• WHAT YOU WILL DO: Copy each line containing "that" from the listing below.

• THE DATA:

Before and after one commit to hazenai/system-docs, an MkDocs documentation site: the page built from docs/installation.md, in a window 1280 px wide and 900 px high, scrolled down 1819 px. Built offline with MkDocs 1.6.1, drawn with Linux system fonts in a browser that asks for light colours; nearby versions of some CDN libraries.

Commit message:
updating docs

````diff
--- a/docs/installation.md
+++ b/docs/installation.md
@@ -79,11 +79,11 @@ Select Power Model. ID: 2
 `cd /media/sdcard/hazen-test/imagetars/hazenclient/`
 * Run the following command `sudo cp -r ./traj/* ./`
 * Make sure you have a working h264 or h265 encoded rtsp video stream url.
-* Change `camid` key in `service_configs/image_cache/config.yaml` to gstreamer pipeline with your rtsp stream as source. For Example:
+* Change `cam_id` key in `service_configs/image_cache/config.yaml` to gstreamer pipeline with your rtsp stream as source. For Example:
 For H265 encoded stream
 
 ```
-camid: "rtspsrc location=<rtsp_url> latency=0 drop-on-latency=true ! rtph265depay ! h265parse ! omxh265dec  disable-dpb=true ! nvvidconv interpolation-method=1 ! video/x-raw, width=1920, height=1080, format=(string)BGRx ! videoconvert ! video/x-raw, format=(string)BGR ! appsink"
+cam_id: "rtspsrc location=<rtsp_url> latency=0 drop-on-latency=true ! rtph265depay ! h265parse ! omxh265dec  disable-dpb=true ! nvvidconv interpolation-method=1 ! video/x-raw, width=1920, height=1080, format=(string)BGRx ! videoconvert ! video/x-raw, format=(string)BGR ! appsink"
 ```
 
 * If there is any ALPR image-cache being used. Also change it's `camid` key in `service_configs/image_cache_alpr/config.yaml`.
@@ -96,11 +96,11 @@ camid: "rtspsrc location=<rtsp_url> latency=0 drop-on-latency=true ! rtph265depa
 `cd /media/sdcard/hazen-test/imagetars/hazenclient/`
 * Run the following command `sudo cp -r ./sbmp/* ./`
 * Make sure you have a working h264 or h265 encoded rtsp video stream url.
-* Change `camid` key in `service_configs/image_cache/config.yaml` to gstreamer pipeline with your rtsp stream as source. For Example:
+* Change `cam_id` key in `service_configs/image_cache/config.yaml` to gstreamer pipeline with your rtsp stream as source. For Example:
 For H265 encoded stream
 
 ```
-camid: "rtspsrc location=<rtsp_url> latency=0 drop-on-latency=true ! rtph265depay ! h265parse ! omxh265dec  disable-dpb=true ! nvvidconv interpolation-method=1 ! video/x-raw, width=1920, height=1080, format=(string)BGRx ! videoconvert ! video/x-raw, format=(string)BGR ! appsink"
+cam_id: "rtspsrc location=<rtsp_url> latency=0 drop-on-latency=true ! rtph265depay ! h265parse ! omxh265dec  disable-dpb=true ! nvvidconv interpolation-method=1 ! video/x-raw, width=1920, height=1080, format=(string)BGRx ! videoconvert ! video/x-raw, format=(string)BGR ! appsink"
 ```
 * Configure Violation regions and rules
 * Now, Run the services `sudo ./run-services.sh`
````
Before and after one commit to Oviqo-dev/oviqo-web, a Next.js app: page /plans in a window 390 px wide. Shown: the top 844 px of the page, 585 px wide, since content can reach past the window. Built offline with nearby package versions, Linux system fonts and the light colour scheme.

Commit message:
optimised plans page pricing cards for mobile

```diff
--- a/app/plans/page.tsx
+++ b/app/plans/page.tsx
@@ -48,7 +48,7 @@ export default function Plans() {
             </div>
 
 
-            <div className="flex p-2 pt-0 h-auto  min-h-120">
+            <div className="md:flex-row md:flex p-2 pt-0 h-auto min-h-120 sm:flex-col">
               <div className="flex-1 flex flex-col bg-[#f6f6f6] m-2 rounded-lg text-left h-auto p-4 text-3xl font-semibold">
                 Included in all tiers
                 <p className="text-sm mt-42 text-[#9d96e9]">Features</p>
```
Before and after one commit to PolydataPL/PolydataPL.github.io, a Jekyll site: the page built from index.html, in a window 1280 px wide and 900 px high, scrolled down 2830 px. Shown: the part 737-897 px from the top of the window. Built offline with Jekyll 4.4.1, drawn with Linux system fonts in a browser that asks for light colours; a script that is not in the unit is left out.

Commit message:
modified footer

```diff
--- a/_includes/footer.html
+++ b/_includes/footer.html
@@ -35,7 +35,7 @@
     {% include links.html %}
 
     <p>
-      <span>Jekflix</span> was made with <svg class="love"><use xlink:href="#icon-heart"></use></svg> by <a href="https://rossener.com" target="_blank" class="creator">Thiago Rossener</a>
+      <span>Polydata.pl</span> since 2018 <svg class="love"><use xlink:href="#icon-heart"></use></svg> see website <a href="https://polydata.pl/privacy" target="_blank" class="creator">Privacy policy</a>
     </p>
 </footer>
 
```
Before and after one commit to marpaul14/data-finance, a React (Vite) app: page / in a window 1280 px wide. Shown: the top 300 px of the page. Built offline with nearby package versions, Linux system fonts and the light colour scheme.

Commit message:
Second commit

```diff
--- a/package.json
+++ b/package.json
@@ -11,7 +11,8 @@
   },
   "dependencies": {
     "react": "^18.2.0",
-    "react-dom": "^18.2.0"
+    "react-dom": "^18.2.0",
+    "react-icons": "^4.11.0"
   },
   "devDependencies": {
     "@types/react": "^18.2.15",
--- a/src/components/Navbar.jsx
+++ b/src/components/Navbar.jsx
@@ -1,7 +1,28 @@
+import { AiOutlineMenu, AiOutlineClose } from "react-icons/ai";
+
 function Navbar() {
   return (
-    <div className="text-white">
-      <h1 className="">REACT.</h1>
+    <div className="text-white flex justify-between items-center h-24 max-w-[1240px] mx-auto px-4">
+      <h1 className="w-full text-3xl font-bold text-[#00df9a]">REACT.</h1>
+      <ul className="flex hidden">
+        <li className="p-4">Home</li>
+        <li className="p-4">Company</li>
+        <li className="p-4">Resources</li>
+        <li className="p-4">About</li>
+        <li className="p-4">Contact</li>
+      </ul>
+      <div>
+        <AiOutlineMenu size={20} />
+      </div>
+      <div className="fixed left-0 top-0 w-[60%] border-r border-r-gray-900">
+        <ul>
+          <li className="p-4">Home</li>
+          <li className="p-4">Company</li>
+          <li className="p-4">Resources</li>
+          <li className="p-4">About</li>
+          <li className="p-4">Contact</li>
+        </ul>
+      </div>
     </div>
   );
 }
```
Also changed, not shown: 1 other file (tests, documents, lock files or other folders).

• WRITTEN ANSWER:
Before and after one commit to hazenai/system-docs, an MkDocs documentation site: the page built from docs/installation.md, in a window 1280 px wide and 900 px high, scrolled down 1819 px. Built offline with MkDocs 1.6.1, drawn with Linux system fonts in a browser that asks for light colours; nearby versions of some CDN libraries.
Before and after one commit to PolydataPL/PolydataPL.github.io, a Jekyll site: the page built from index.html, in a window 1280 px wide and 900 px high, scrolled down 2830 px. Shown: the part 737-897 px from the top of the window. Built offline with Jekyll 4.4.1, drawn with Linux system fonts in a browser that asks for light colours; a script that is not in the unit is left out.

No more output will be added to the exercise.